-- Description of the task --
Which of the lines below hold "hist"? Please return each one.

(Collection entries)
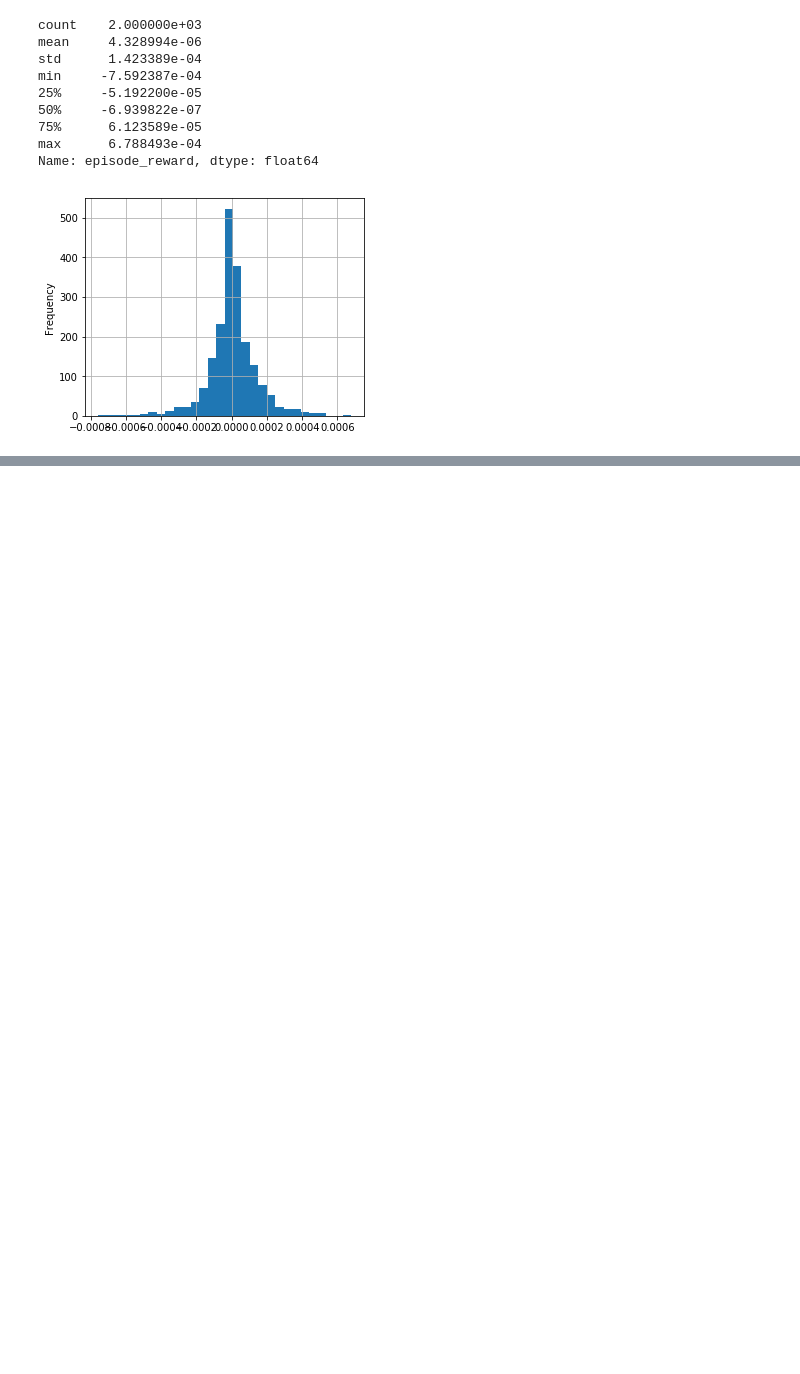
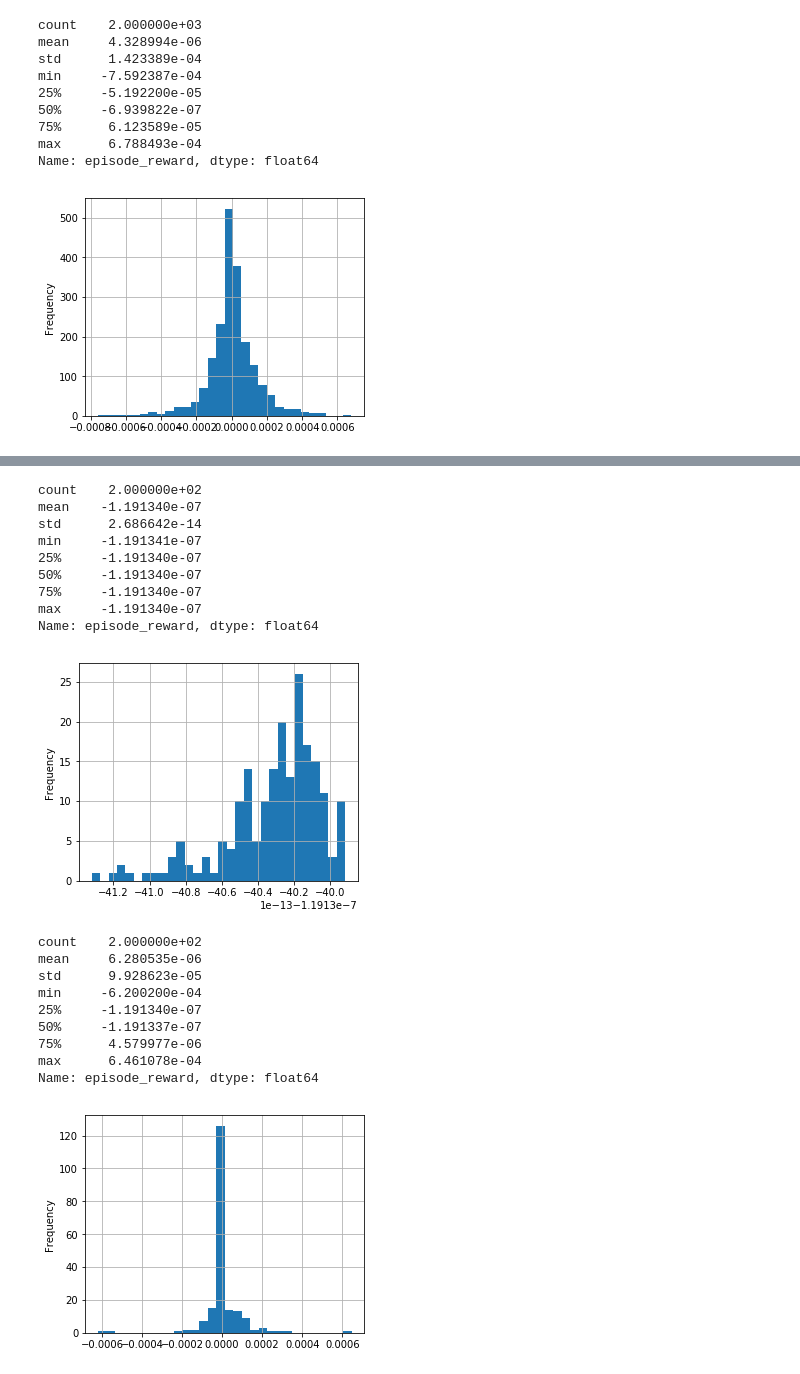
Before and after one commit to khuangaf/CryptocurrencyRL, a Jupyter notebook: plotResult.ipynb, the cells around one changed output, grey strips where cells are left out. Drawn from its saved outputs; the diff is of its cells as text; code cells hidden in the pictures; blank space fills up the shorter version.

```diff
--- a/plotResult.ipynb
+++ b/plotResult.ipynb
@@ -63,0 +92,28 @@ Name: episode_reward, dtype: float64
+# %%
+print pd.read_json('logs/ddpg_log.json')[-200:].episode_reward.describe()
+pd.read_json('logs/ddpg_log.json')[-200:].episode_reward.plot.hist(bins=30, grid=True, figsize=(5,4))
+plt.show()
+print pd.read_json('logs/ddpg_log.json')[:200].episode_reward.describe()
+pd.read_json('logs/ddpg_log.json')[:200].episode_reward.plot.hist(bins=30, grid=True, figsize=(5,4))
+plt.show()
+# %% [output]
+count    2.000000e+02
+mean    -1.191340e-07
+std      2.686642e-14
+min     -1.191341e-07
+25%     -1.191340e-07
+50%     -1.191340e-07
+75%     -1.191340e-07
+max     -1.191340e-07
+Name: episode_reward, dtype: float64
+[figure, added]
+count    2.000000e+02
+mean     6.280535e-06
+std      9.928623e-05
+min     -6.200200e-04
+25%     -1.191340e-07
+50%     -1.191337e-07
+75%      4.579977e-06
+max      6.461078e-04
+Name: episode_reward, dtype: float64
+[figure, added]
```
Also changed, not shown: parts of 1 cell of this notebook, 9 other files.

-- Response area --
+pd.read_json('logs/ddpg_log.json')[-200:].episode_reward.plot.hist(bins=30, grid=True, figsize=(5,4))
+pd.read_json('logs/ddpg_log.json')[:200].episode_reward.plot.hist(bins=30, grid=True, figsize=(5,4))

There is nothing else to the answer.